9. Use the marketing methods that are at everyone’s fingertips these days.
This means not only word-of-mouth but also online tools such as Facebook, Instagram, Google Ads. Your practice can increase significantly by acquiring new patients. That being said, beware of public negative reviews and your response to them. Leaving a bad review unanswered will insert doubts into potential patients’ minds or confirm some borderline experiences they’ve had in your office. Your reputation as a sole practitioner is what can help your business grow or stay afloat.
10. Maintain clear records of your practice’s attempts to collect an outstanding balance.
That will not only inform your decision to seek help from a debt collection agency or write off the debt, but it will also prove to the IRS that you made a reasonable effort to collect on a debt you intend to deduct on your taxes. You have to keep in mind that the debt is only deductible in the year the debt becomes worthless.
Finally, always remember that accounts receivable is different from a cash transaction in that the payment takes place at a later time.
For that reason, an unreceived payment carries a higher risk for the business awaiting the funds. The balance due from the debtor may take from a few weeks to more than a year to be received by the crediting business (i.e. the creditor), which may leave the creditor exposed.

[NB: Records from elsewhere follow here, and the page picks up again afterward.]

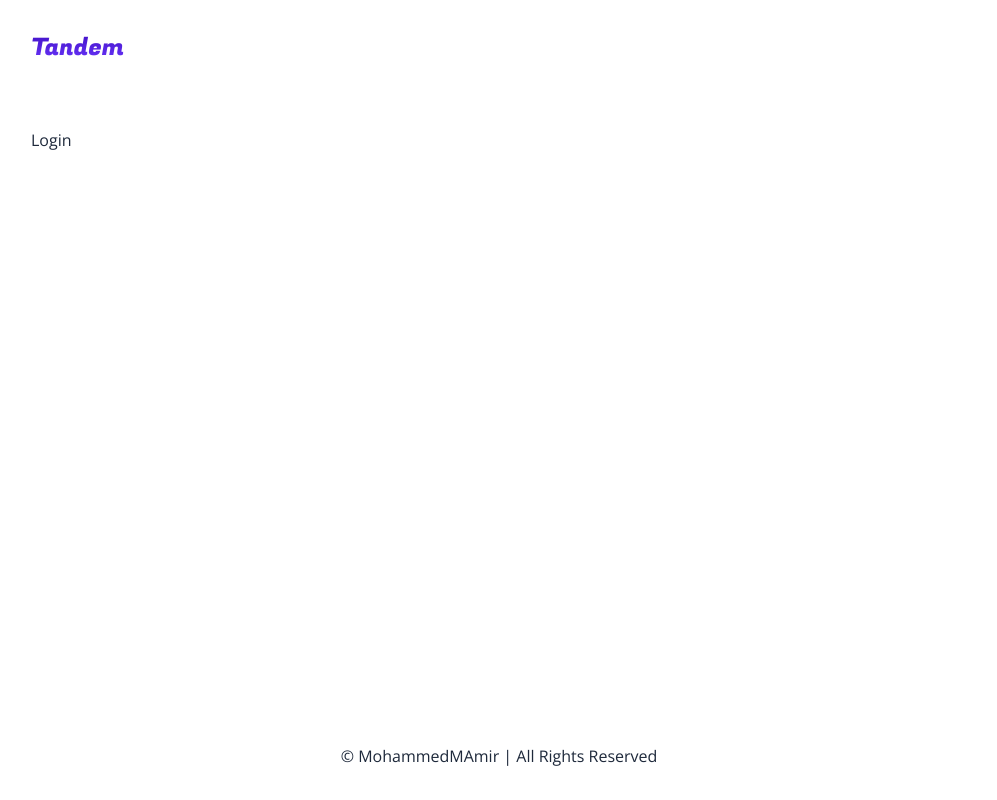
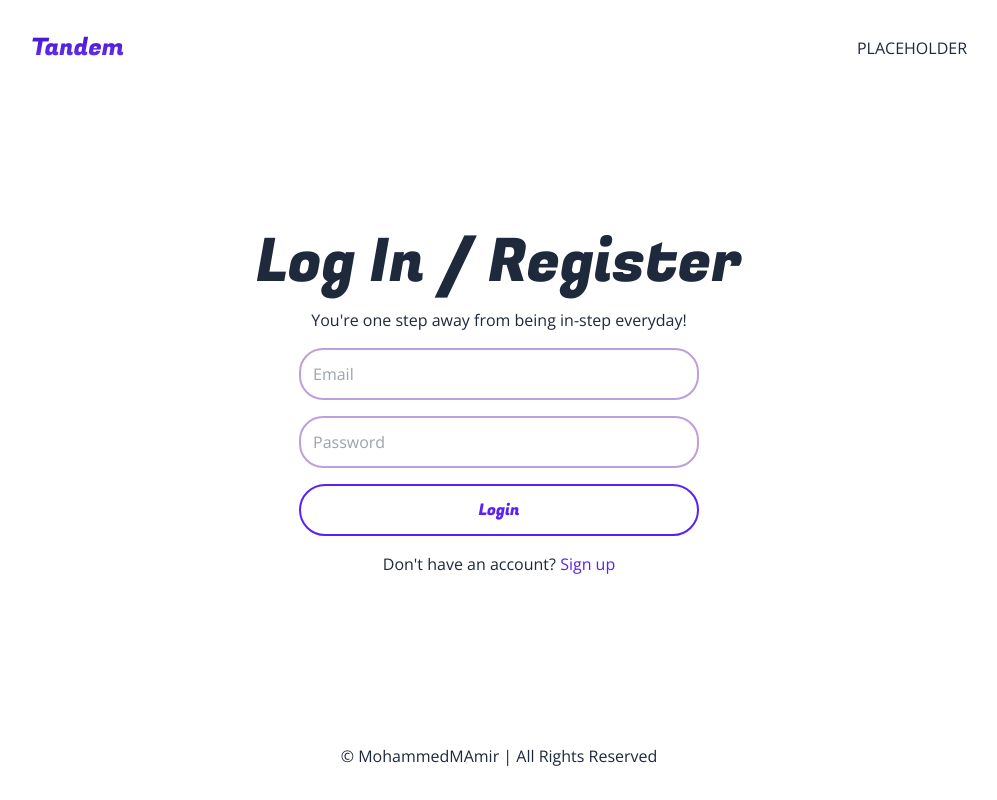
Before and after one commit to MohammedMAmir/Tandem, a Next.js app: page /dashboard in a window 1280 px wide. Shown: the whole page, without its empty margins (141-1138 px from the left). Built offline with nearby package versions, Linux system fonts and the light colour scheme.

Commit message:
login page

```diff
--- a/app/globals.css
+++ b/app/globals.css
@@ -4,6 +4,7 @@
 
 :root{
     --light-prime: #5a21f6;
+    --light-bold: #380dac;
     --light-secondary: #BCA0DC;
     --light-accent: hsl(0, 69%, 86%);
     --light-background: #F8F6FA;
@@ -39,3 +40,14 @@
 .lightSecButton{
     color: var(--light-prime);
 }
+
+.lightInput{
+    border: solid 2px;
+    border-color: var(--light-secondary);
+    border-radius: 24px;
+    outline: none;
+}
+
+.lightInput:hover, .lightInput:focus{
+    border-color: var(--light-prime);
+}
--- a/app/layout.js
+++ b/app/layout.js
@@ -20,6 +20,9 @@
   const header = (
     <header className="p-4 sm:p-8 flex items-center justify-between gap-4">
       <h1 className={'textGradientPrime text-base sm:text-2xl ' + fugaz.className}>Tandem</h1>
+      <div className="flex items-center justify-between ">
+      PLACEHOLDER
+      </div>
     </header>
   )
 
--- a/components/Button.js
+++ b/components/Button.js
@@ -4,13 +4,14 @@
 const fugaz = Fugaz_One({subsets: ["latin"], weight: ['400']});
 
 export default function Button(props) {
-    const { text, dark, primary } = props
+    const { text, dark, primary, full } = props
 
     return (
     <button className={`rounded-full overflow-hidden border-2
         duration-200 hover:opacity-60 border-solid lightButton `
-     + (primary ? ' lightPrimeButton' : ' lightSecButton')} >
-        <p className={'px-6 sm:px-10 whitespace-nowrap py-2 sm:py-3'
+     + (primary ? ' lightPrimeButton' : ' lightSecButton ')
+     + (full ? ' Sgrid place-items-center w-full ' : ' ')} >
+        <p className={'px-6 sm:px-10 whitespace-nowrap py-2 sm:py-3 '
             + fugaz.className}>{text}</p>
     </button>
   )
--- /dev/null
+++ b/components/Calendar.js
@@ -0,0 +1,7 @@
+import React from 'react'
+
+export default function Calendar() {
+  return (
+    <div>Calendar</div>
+  )
+}
--- a/components/Hero.js
+++ b/components/Hero.js
@@ -1,6 +1,7 @@
 import React from 'react'
 import { Fugaz_One } from 'next/font/google';
 import Button from './Button';
+import Calendar from './Calendar';
 
 const fugaz = Fugaz_One({
   subsets: ["latin"], weight: ['400'],
@@ -18,10 +19,11 @@
         lists</span>, <span className='font-semibold'>notes</span>,
         <span className='font-semibold'> photos</span>, and
         <span className='font-semibold'> more</span>!</p>
-        <div className='grid grid-cols-2 gap-4'>
+        <div className='grid grid-cols-2 gap-4 w-fit mx-auto'>
           <Button text="Sign Up" />
           <Button text="Login" primary />
         </div>
+        <Calendar />
     </div>
   )
 }
--- a/components/Login.js
+++ b/components/Login.js
@@ -1,7 +1,28 @@
 import React from 'react'
+import { Fugaz_One } from 'next/font/google'
+import Button from './Button';
+
+const fugaz = Fugaz_One({
+  subsets: ["latin"], weight: ['400'],
+});
 
 export default function Login() {
   return (
-    <div>Login</div>
+    <div className='flex flex-col flex-1 justify-center
+    items-center gap-4'>
+      <h3 className={"text-4xl sm:text-5xl md:text-6xl " +
+        fugaz.className}>Log In / Register</h3>
+      <p>You're one step away from being in-step everyday!</p>
+      <input className='w-full max-w-[400px] mx-auto px-3 py-2
+      sm:py-3 lightInput duration-200'
+      placeholder='Email'/>
+      <input className='w-full max-w-[400px] mx-auto px-3 py-2
+      sm:py-3 lightInput duration-200'
+      placeholder='Password' type='password'/>
+      <div className='max-w-[400px] w-full mx-auto '>
+        <Button text="Login" full/>
+      </div>
+      <p className="text-center">Don't have an account? <span className="text-[var(--light-prime)]">Sign up</span></p>
+    </div>
   )
 }
```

For medical practices, the risk is often even higher because of the hoops they have to jump through with patients and third parties, such as insurance companies.
These are all reasons why your business needs to invest in ways to manage accounts receivable to minimize the financial risk associated with them and convert them into solid cash sooner rather than later.